The deal, along with two others left Mozambique with a massive $2.1 billion bill, more than its total national debt at the time. In December, South African police arrested Manuel Chang, Mozambique’s finance minister when the deals with Privinvest were signed, on suspicion of fraud relating to the deal. This followed an indictment by the U.S. district court of New York City, which led to the arrest of Jean Boustani, an executive of Privinvest. Three former bankers of Swiss bank Credit Suisse, and a dozen more have also been indicted for their role in the scheme.
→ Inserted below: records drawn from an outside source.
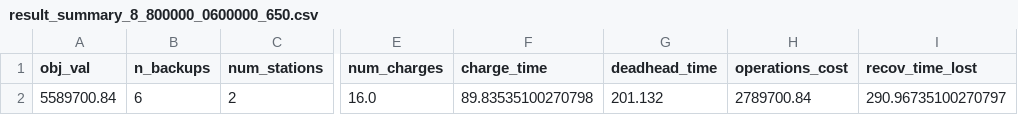
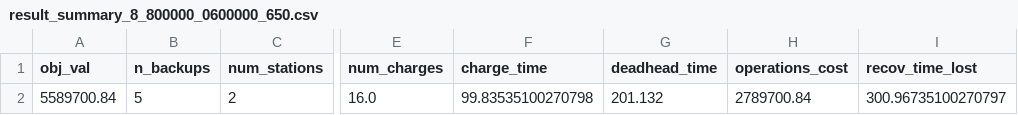
Before and after one commit to nickjames21119/CET593project1, a CSV file: results/result_summary_8_800000_0600000_650.csv, drawn as a sheet; only a part is shown, gaps mark what is left out; the diff names each change by its address in the sheet, - before the commit and + after, or states it on an @@ line.

```diff
--- a/results/result_summary_8_800000_0600000_650.csv
+++ b/results/result_summary_8_800000_0600000_650.csv
-B2 (n_backups): 6
+B2 (n_backups): 5
-F2 (charge_time): 89.83535100270798
+F2 (charge_time): 99.83535100270798
-I2 (recov_time_lost): 290.96735100270797
+I2 (recov_time_lost): 300.96735100270797
```
Also changed, not shown: results/result_summary_8_200000_0600000_650.csv, results/result_summary_8_500000_0600000_650.csv, 14 other files.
While Privinvest was not the only company involved with inflating Mozambique’s debt to astronomical levels, the company has faced resistance in other jurisdictions, such as Nigeria; Paris-based The Africa Report revealed in June 2018 that the Nigerian finance minister in 2014 had refused to accept a $2 billion investment proposal from Privinvest after it appeared clear that Nigeria would have to provide most of the guarantees for the loans that would finance the joint venture; Privinvest had reportedly proposed to take control over a derelict shipyard from the Nigerian navy and refurbish it. That Angola has signed a deal with Privinest under Lourenço’s watch – granted he was defense minister at the time – may therefore also concern investors.
Conclusion: Napoleon walks
If Lourenço is serious about eradicating corruption, he should be careful who he deals with and how this may look to the outside. So far, his defense scorecard, his lavish spending, support for Vicente and family appointments can only undermine his credibility. That the highest ranks of the MPLA and the broader governing elite in Angola remain intact, bar a few cosmetic changes to the Political Bureau – the apex governing body of the MPLA – is also worrying.
Adopting policies that, indeed, are likely conditions imposed by international financiers such as the IMF but that in reality are unlikely to produce any change in behavior not only puts his own track-record at risk but also the reputation of the entire country. The lack of criminal convictions of former senior officials casts suspicion on any real change. Either the authorities are deliberately delaying the processes to get some initial goodwill from foreign investors, or the system is so slow that no conviction will serve to deter future corrupt behavior.
The end result is that foreign investors and financiers engaging in Angola are setting themselves up to considerable compliance and legal risks. Giving the ‘new’ president the benefit of the doubt may have been valid in his first year, but the lack of progress should prompt them to adopt a more cautious approach. Just as Napoleon in George Orwell’s Animal Farm promised a whole new way of governing, once in power he quickly adopted the same habits as his former steward.
Image: Lourenço file